The Murder of Mary Phagan
Written byJeffrey Lane (teleplay)
George Stevens Jr.(teleplay)
Story byLarry McMurtry
Directed byWilliam Hale
StarringJack Lemmon
Richard Jordan
Kevin Spacey
Rebecca Miller
William H. Macy
Theme music composerMaurice Jarre
Country of originUnited States
Original language(s)English
Producer(s)George Stevens Jr. (producer)
Caroline Stevens (associate producer)
Production location(s)Richmond, Virginia
Petersburg, Virginia
CinematographyNicholas D. Knowland
Editor(s)John A. Martinelli
Running time251 min.
Production company(s)Orion Pictures
Original networkNBC
Picture formatColor
Audio formatMono
Original releaseJanuary 24 (1988-01-24) –
January 26, 1988 (1988-01-26)[1]

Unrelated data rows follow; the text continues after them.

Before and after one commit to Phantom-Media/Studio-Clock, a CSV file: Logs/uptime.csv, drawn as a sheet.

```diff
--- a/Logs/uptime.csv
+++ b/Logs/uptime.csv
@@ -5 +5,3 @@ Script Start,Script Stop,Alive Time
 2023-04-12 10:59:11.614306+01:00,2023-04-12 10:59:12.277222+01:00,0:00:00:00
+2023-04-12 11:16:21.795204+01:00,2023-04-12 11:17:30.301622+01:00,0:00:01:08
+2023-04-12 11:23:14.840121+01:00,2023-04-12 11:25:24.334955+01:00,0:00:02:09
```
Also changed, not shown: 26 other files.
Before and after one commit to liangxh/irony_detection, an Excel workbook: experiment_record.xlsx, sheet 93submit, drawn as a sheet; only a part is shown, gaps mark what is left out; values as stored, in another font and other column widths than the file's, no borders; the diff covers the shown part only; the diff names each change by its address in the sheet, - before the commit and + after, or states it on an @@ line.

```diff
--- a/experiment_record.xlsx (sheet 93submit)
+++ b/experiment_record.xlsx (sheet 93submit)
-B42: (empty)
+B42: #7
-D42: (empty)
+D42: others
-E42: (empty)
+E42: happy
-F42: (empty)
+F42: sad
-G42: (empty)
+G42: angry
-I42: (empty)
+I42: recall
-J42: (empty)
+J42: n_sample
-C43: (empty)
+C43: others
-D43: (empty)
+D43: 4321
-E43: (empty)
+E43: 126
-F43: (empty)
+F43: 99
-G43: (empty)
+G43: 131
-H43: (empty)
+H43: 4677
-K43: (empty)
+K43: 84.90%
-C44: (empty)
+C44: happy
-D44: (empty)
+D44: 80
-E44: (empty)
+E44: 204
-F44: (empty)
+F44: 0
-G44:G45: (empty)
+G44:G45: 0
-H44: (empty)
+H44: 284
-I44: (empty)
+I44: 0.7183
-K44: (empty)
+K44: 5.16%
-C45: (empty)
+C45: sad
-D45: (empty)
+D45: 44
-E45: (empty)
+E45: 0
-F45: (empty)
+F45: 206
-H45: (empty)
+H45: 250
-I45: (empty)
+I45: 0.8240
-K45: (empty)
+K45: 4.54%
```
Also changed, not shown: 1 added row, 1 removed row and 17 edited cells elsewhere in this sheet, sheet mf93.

Written by Larry McMurtry, produced by George Stevens Jr., and directed by William "Billy" Hale, the miniseries stars Lemmon and features Kevin Spacey, Rebecca Miller, Peter Gallagher, Charles Dutton, Richard Jordan, Cynthia Nixon, Dylan Baker and William H. Macy. Lemmon noted during a publicity appearance on The Tonight Show Starring Johnny Carson that shortly before the miniseries was broadcast, the cast was the best with which he had ever worked.

The film was shot in Richmond, Virginia, extensively in Shockoe Bottom, with a running time of 251 minutes (over 4 hours), originally broadcast over two evenings by NBC.




The film won the 1988 Emmy Award for Outstanding Miniseries and a Peabody Award.[2]

Other treatmentsEdit

An earlier movie version of the case, with the names changed, was directed by Mervyn LeRoy in 1937 and titled They Won't Forget, starring Claude Rains and Lana Turner. In 1997, David Mamet published a book about Leo Frank titled The Old Religion. The following year a Broadway musical titled Parade, written by the playwright Alfred Uhry, with music composed by Jason Robert Brown was produced. In 2004 the journalist Steve Oney published his history of the Mary Phagan case, titled And the Dead Shall Rise. The trial and Frank's lynching have also been explored in works of academic history.


  1. ^ "The Murder of Mary Phagan (1987)". The New York Times. Archived from the original on January 16, 2008. Retrieved January 20, 2018.
  2. ^ "The Murder of Mary Phagan". Retrieved 2019-01-30.

External linksEdit